Bone remodeling commonly associated with implant loosening may require revision total hip replacement when there is substantial proximal femoral bone loss. Additionally, the surgical exposure required to remove primary implants may alter the proximal femur's structure. As a result, in many revision hip situations the proximal femur provides compromised support for the revision femoral component. Stress analyses of the proximal femur with extensively porous-coated prosthetic femoral components show that proximomedial femoral bone loss, ununited femoral osteotomy, and periprosthetic fracture can result in significant elevation of stress within revision prosthetic components. The first principal stress within prosthetic components can, in proximal bone loss conditions, be elevated significantly above a revision prostheses' fatigue strength. Loss of proximomedial bone is predicted to increase stress within a revision component by as much as 82%. An unhealed transverse femoral fracture or osteotomy is predicted to more than double the stress within a revision femoral component. In revision total hip replacement, efforts directed toward the restoration of proximal femoral bone and the use of larger prostheses may contribute to avoiding prostheses fatigue fracture. Similarly, protected weightbearing in patients with ununited femoral osteotomies and periprosthetic fractures may be important to preventing prosthetic fracture.

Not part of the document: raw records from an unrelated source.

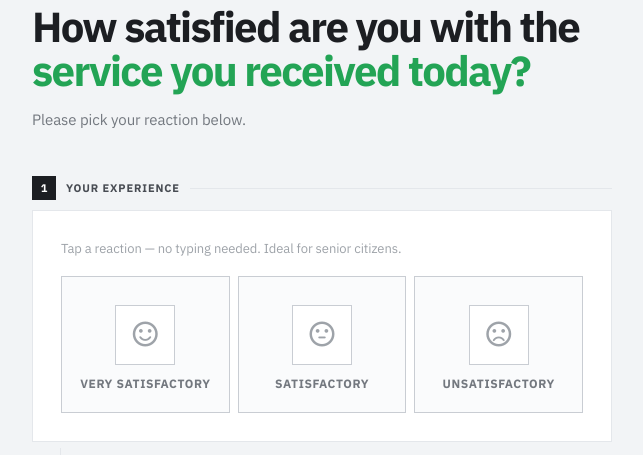
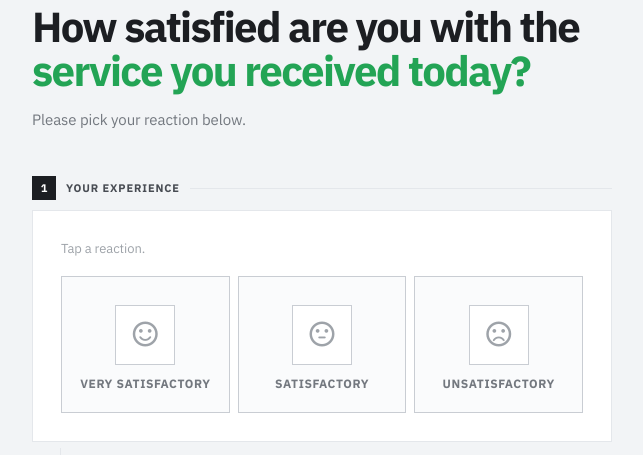
Before and after one commit to WWH16/philhealth-feedback, a Django app: page / in a window 1280 px wide. Shown: the part 147-602 px from the top of the page, without its empty margins (318-961 px from the left). Run offline with Django 5.2, Linux system fonts and the light colour scheme; some libraries are stand-ins or nearby versions.

Commit message:
change the message on the reaction

```diff
--- a/feedback/templates/feedback/index.html
+++ b/feedback/templates/feedback/index.html
@@ -142,7 +142,7 @@
       </div>
 
       <div class="p-[20px] sm:p-[28px] mb-[6px] border" style="background:var(--white);border-color:var(--ink7)">
-        <p class="text-[13px] mb-[16px] leading-[1.55]" style="color:var(--ink5)">Tap a reaction — no typing needed. Ideal for senior citizens.</p>
+        <p class="text-[13px] mb-[16px] leading-[1.55]" style="color:var(--ink5)">Tap a reaction.</p>
 
         <div class="grid grid-cols-3 gap-[8px]" role="group" aria-label="Rate your experience">
           <!-- Positive -->
```
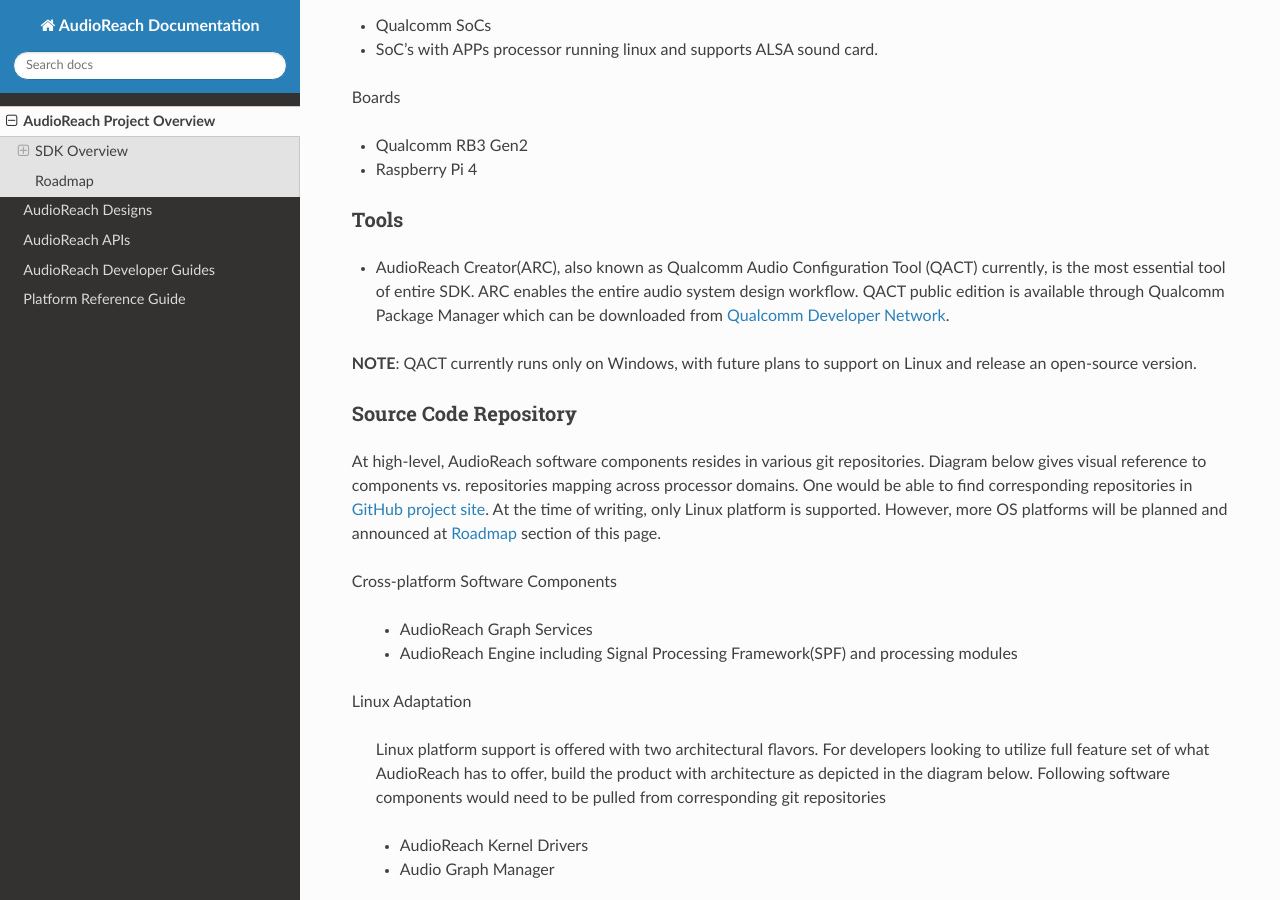
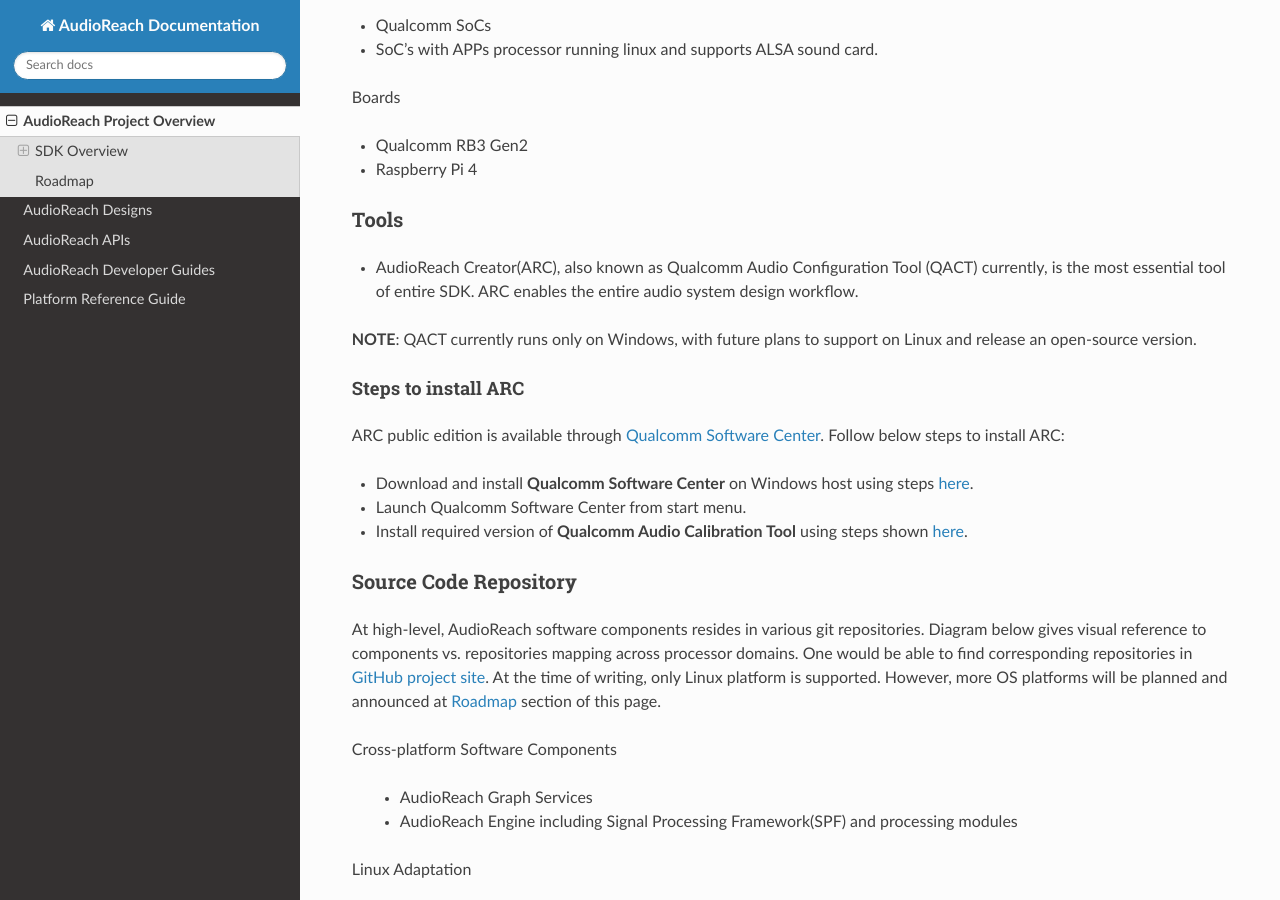
Before and after one commit to quic-aditrath/audioreach-doc, a Sphinx documentation site: the page built from source/sdk_overview.rst, in a window 1280 px wide and 900 px high, scrolled down 1840 px. Built offline with Sphinx 7.4.7 and the Read the Docs theme 3.1.0, drawn with Linux system fonts in a browser that asks for light colours.

Commit message:
audioreach-doc: Update steps to install AudioReach Creator (ARC)
Signed-off-by: Aditya Rathi <quic_aditrath@quicinc.com>

```diff
--- a/source/sdk_overview.rst
+++ b/source/sdk_overview.rst
@@ -53,9 +53,19 @@
 Tools
 +++++++++++++++++
 
-- AudioReach Creator(ARC), also known as Qualcomm Audio Configuration Tool (QACT) currently, is the most essential tool of entire SDK. ARC enables the entire audio system design workflow. QACT public edition is available through Qualcomm Package Manager which can be downloaded from `Qualcomm Developer Network <https://developer.qualcomm.com/downloads/qualcomm-package-manager-windows-v10>`_.
+- AudioReach Creator(ARC), also known as Qualcomm Audio Configuration Tool (QACT) currently, is the most essential tool of entire SDK. ARC enables the entire audio system design workflow.
 
 **NOTE**: QACT currently runs only on Windows, with future plans to support on Linux and release an open-source version.
+
+.. _steps_to_install_arc:
+Steps to install ARC
+^^^^^^^^^^^^^^^^^^^^
+
+ARC public edition is available through `Qualcomm Software Center <https://softwarecenter.qualcomm.com/#/>`_. Follow below steps to install ARC:
+
+* Download and install **Qualcomm Software Center** on Windows host using steps `here <https://docs.qualcomm.com/bundle/publicresource/topics/80-72780-2/install_qsc.html#download-and-install-qsc-on-windows>`_.
+* Launch Qualcomm Software Center from start menu.
+* Install required version of **Qualcomm Audio Calibration Tool** using steps shown `here <https://docs.qualcomm.com/bundle/publicresource/topics/80-72780-2/tools_and_sdks.html>`_.
 
 Source Code Repository
 ++++++++++++++++++++++++++++
```
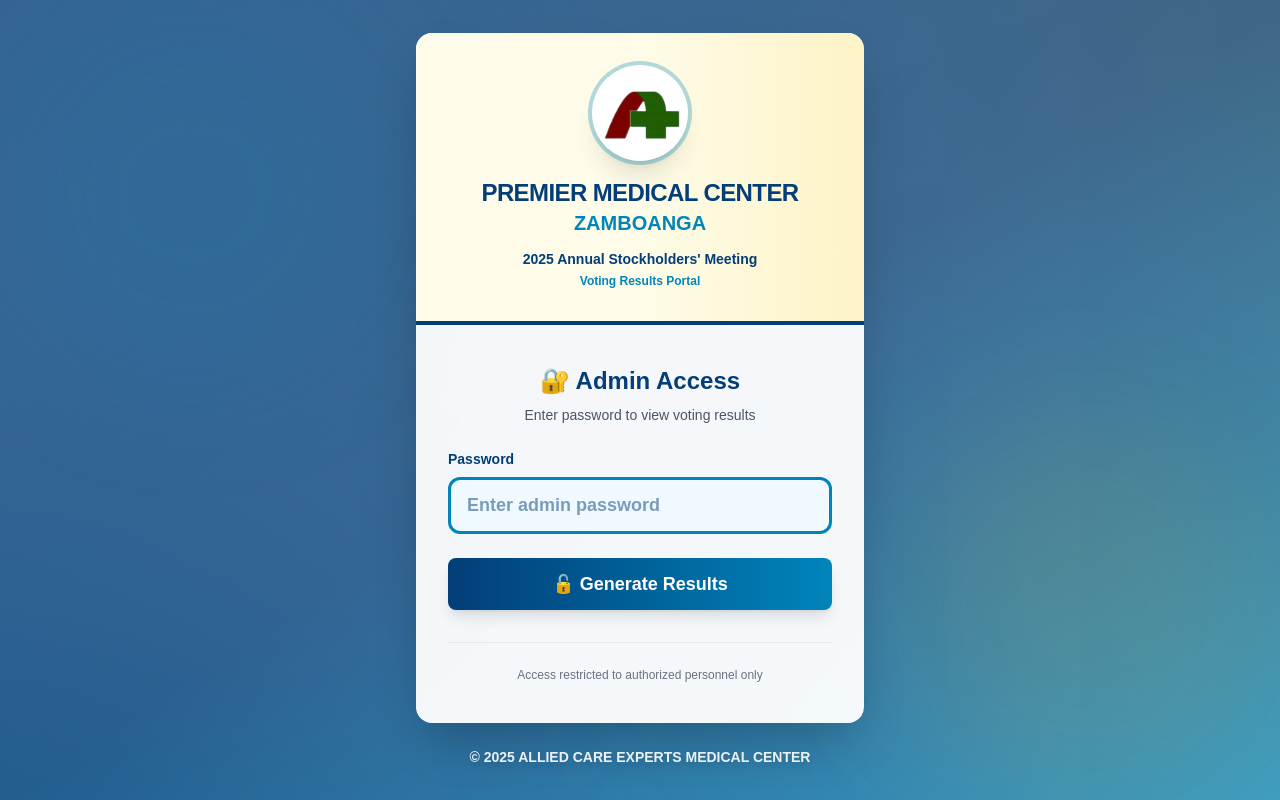
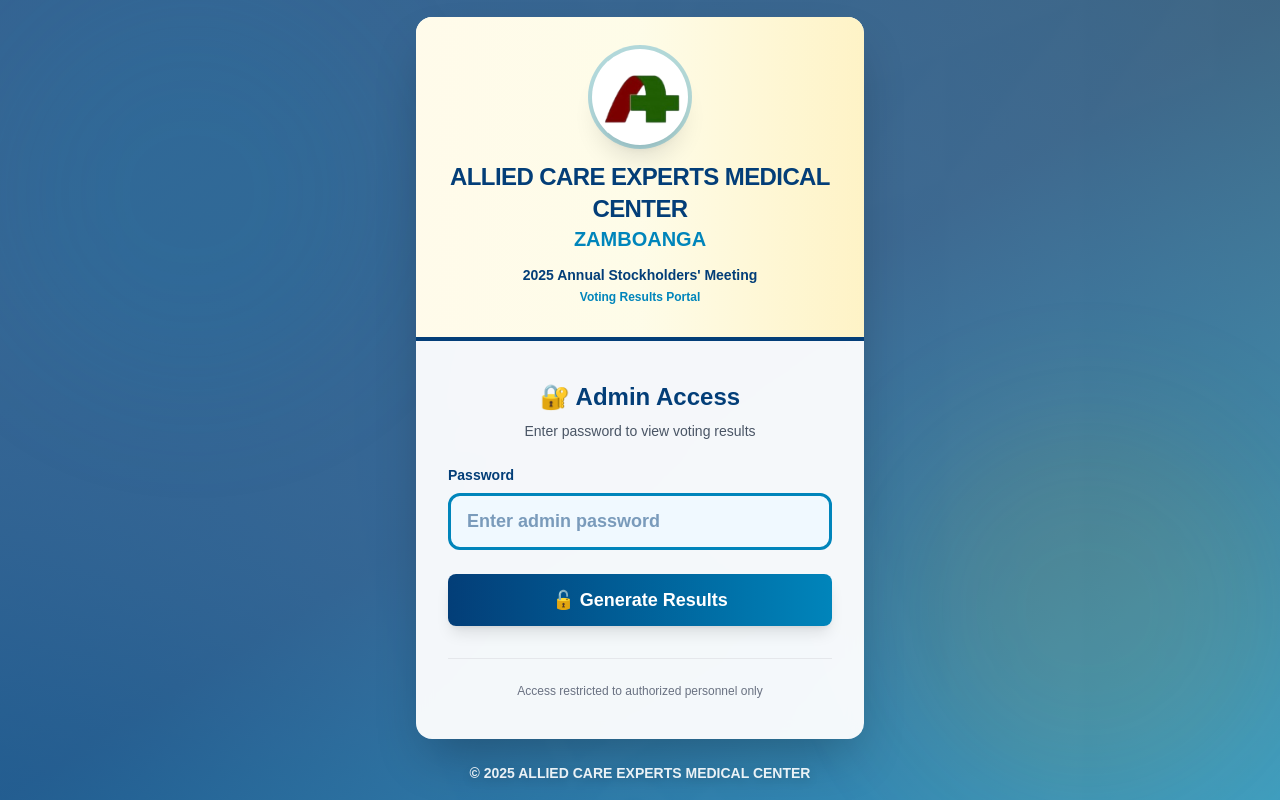
Before and after one commit to RenzoLaporno/votingresults, a Next.js app: page /login in a window 1280 px wide. Built offline with nearby package versions, Linux system fonts and the light colour scheme; no server answers.

Commit message:
chore:add images

```diff
--- a/src/app/login/page.tsx
+++ b/src/app/login/page.tsx
@@ -100,7 +100,7 @@
 
               {/* Title */}
               <h1 className="text-[#033E78] text-2xl font-black text-center tracking-tight">
-                PREMIER MEDICAL CENTER
+                ALLIED CARE EXPERTS MEDICAL CENTER
               </h1>
               <h2 className="text-[#0085BB] text-xl font-semibold text-center">
                 ZAMBOANGA
--- a/src/app/page.tsx
+++ b/src/app/page.tsx
@@ -92,7 +92,7 @@
 
               {/* Title */}
               <h1 className="text-[#033E78] text-2xl font-black text-center tracking-tight">
-                PREMIER MEDICAL CENTER
+                ALLIED CARE EXPERTS MEDICAL CENTER
               </h1>
               <h2 className="text-[#0085BB] text-xl font-semibold text-center">
                 ZAMBOANGA
```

View details for Web of Science ID 000220580200024
View details for PubMedID 15057094